This work is based on a paper by Á. Seress and is joint with M. Pfeiffer.

**Datum in ura**/ Date and time: 5.2.19

**Predavalnica**/ Location: FAMNIT-MP1

**Predavatelj**/ Lecturer: Tadeusz Januszkiewicz (Polish Academy of Sciences, Poland)

**Naslov**/ Title: On k-regular maps

**Vsebina**/ Abstract:

The concept of k-regular maps was introduced into topology by Karol Borsuk in 1950'. Long before it was investigeted in interpolation and approximation theory by (among others) Chebyshev and Kolmogorov, and had distinctly applied mathematics flavor.

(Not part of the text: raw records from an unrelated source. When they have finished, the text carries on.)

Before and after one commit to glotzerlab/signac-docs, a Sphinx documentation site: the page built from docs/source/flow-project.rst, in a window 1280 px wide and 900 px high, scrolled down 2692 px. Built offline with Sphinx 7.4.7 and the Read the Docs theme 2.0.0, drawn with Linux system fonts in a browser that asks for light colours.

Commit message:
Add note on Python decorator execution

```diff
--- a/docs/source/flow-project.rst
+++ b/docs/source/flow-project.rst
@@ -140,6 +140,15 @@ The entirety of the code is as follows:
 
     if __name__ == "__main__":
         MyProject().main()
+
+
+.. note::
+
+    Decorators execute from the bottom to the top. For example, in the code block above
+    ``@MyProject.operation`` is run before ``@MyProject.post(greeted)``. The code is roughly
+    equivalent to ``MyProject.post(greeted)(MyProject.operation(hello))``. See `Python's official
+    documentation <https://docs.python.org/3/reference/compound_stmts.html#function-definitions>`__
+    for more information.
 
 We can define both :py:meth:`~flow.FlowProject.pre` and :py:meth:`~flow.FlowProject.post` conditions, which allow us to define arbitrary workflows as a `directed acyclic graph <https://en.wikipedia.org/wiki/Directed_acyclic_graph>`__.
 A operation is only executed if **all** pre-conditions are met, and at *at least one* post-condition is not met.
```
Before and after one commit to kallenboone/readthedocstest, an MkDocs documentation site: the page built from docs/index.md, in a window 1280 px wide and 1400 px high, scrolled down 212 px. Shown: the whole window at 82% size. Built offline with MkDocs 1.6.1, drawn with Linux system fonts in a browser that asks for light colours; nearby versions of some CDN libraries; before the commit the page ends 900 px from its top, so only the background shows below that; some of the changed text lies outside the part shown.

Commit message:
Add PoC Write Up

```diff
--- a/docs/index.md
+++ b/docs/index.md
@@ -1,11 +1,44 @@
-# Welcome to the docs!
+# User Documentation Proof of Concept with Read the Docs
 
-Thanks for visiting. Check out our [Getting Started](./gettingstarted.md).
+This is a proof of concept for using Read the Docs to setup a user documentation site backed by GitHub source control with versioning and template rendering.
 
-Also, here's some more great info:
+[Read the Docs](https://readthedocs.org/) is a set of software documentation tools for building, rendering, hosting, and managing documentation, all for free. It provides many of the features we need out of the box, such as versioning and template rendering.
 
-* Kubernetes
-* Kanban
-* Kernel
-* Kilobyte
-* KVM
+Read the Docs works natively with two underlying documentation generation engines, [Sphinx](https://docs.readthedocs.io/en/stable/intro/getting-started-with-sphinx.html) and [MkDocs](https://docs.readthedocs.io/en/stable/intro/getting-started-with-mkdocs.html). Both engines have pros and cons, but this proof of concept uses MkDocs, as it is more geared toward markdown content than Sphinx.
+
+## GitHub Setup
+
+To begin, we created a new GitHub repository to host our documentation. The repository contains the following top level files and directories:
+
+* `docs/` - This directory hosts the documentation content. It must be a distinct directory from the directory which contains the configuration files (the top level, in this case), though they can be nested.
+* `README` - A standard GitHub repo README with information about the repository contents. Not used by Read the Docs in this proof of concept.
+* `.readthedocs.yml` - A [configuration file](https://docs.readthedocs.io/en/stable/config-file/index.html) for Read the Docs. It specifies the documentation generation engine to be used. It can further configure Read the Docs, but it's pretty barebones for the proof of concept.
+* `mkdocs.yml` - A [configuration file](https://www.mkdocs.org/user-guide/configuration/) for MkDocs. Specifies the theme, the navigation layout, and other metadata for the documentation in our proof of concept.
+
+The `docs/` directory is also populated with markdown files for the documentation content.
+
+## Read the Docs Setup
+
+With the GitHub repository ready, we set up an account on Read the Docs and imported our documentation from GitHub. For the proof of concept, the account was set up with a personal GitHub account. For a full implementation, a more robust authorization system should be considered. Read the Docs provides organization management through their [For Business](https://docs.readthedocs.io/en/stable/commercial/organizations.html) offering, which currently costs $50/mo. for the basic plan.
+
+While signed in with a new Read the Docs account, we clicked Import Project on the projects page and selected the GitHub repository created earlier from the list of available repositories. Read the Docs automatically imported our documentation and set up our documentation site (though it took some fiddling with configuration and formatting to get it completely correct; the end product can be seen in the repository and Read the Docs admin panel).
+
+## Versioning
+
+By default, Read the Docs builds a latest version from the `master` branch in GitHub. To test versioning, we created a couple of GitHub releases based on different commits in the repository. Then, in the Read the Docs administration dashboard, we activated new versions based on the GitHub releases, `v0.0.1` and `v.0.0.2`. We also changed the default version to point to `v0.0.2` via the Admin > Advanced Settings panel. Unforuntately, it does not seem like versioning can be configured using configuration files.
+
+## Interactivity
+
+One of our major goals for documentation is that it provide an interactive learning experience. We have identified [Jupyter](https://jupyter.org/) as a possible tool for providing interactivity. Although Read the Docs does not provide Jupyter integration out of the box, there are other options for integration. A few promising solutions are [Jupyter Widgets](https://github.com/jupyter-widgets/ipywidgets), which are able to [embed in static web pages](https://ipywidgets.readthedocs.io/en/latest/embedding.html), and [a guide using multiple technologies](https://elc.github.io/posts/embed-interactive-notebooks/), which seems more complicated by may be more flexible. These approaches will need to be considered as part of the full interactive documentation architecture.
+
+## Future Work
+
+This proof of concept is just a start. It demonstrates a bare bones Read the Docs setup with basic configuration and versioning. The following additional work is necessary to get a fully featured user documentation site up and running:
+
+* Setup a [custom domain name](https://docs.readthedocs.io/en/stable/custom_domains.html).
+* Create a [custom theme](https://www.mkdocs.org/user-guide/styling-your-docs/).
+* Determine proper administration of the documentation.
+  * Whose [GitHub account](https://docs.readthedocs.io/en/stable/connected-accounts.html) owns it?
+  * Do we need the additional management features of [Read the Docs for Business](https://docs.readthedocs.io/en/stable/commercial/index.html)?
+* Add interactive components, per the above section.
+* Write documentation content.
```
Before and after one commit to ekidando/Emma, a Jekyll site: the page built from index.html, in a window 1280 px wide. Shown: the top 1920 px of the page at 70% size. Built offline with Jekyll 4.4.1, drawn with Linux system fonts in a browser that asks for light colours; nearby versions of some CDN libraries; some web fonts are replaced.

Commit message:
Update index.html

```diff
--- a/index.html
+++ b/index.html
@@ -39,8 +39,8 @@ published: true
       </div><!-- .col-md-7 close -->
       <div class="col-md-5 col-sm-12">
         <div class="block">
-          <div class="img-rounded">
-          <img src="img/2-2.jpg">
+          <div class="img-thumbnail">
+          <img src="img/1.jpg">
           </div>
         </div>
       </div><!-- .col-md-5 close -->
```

A continuous map f: X\to V, from a topological space to a vector space is k-regular of for any k distinct points in X their images are linearly independent.

Example:

If f:X\to V is an embedding, then the map F: X\to R\oplus V, defned by F(x)=(1,f(x))

is 2-regular.

In analogy to theory of embeddings, one of central problems in the study of k-regular maps is (given k, X) to construct a k-regular map of X into space V of minimal possible dimension. Unlike for embeddings, this is interesting already for X=R^d I will discuss lower bounds (obstructions) to the existence to the existence of k-regular maps (this involves some algebraic topology of configuration spaces, following work of many people, most recent being Blagojevic, Cohen, Lueck and Ziegler) and upper bounds (constructions) (this involves some algebraic geometry of secant varieties and Hilbert schemes, following the work of Buczynski, Januszkiewicz, Jelisiejew and Michalek).

**Datum in ura**/ Date and time: 14.1.19

**Predavalnica**/ Location: FAMNIT-MP7 (formerly FAMNIT-POŠTA)

**Predavatelj**/ Lecturer: Nastja Cepak (UP IAM, UP FAMNIT)

**Naslov**/ Title: Blockchain

**Vsebina**/ Abstract:

In 2017 we have been hearing a lot about blockchain, in 2018 a bit less. But what is a blockchain, really? How is it connected to Bitcoin? Why is there the "crypto" in "cryptocurrencies"? And should we, as mathematicians, be even interested in it? We will be talking about these and similar questions during the seminar. We will briefly look at what kind of mathematics a usual blockchain is based on, how it started, and in what ways today's world is trying to use it.

**Datum in ura**/ Date and time: 7.1.19

**Predavalnica**/ Location: FAMNIT-MP7 (formerly FAMNIT-POŠTA)

**Predavatelj**/ Lecturer: Tomaž Pisanski (University of Primorska)

**Naslov**/ Title: Computing Wiener index of a tree from its terminal matrix

**Vsebina**/ Abstract:

In this talk we present an algorithm for computing the Wiener index of a tree from the distance matrix of its leaves, known also as the terminal matrix of a tree. The algorithm performs better than the linear time algorithm for trees that have a large number of vertices of valence 2.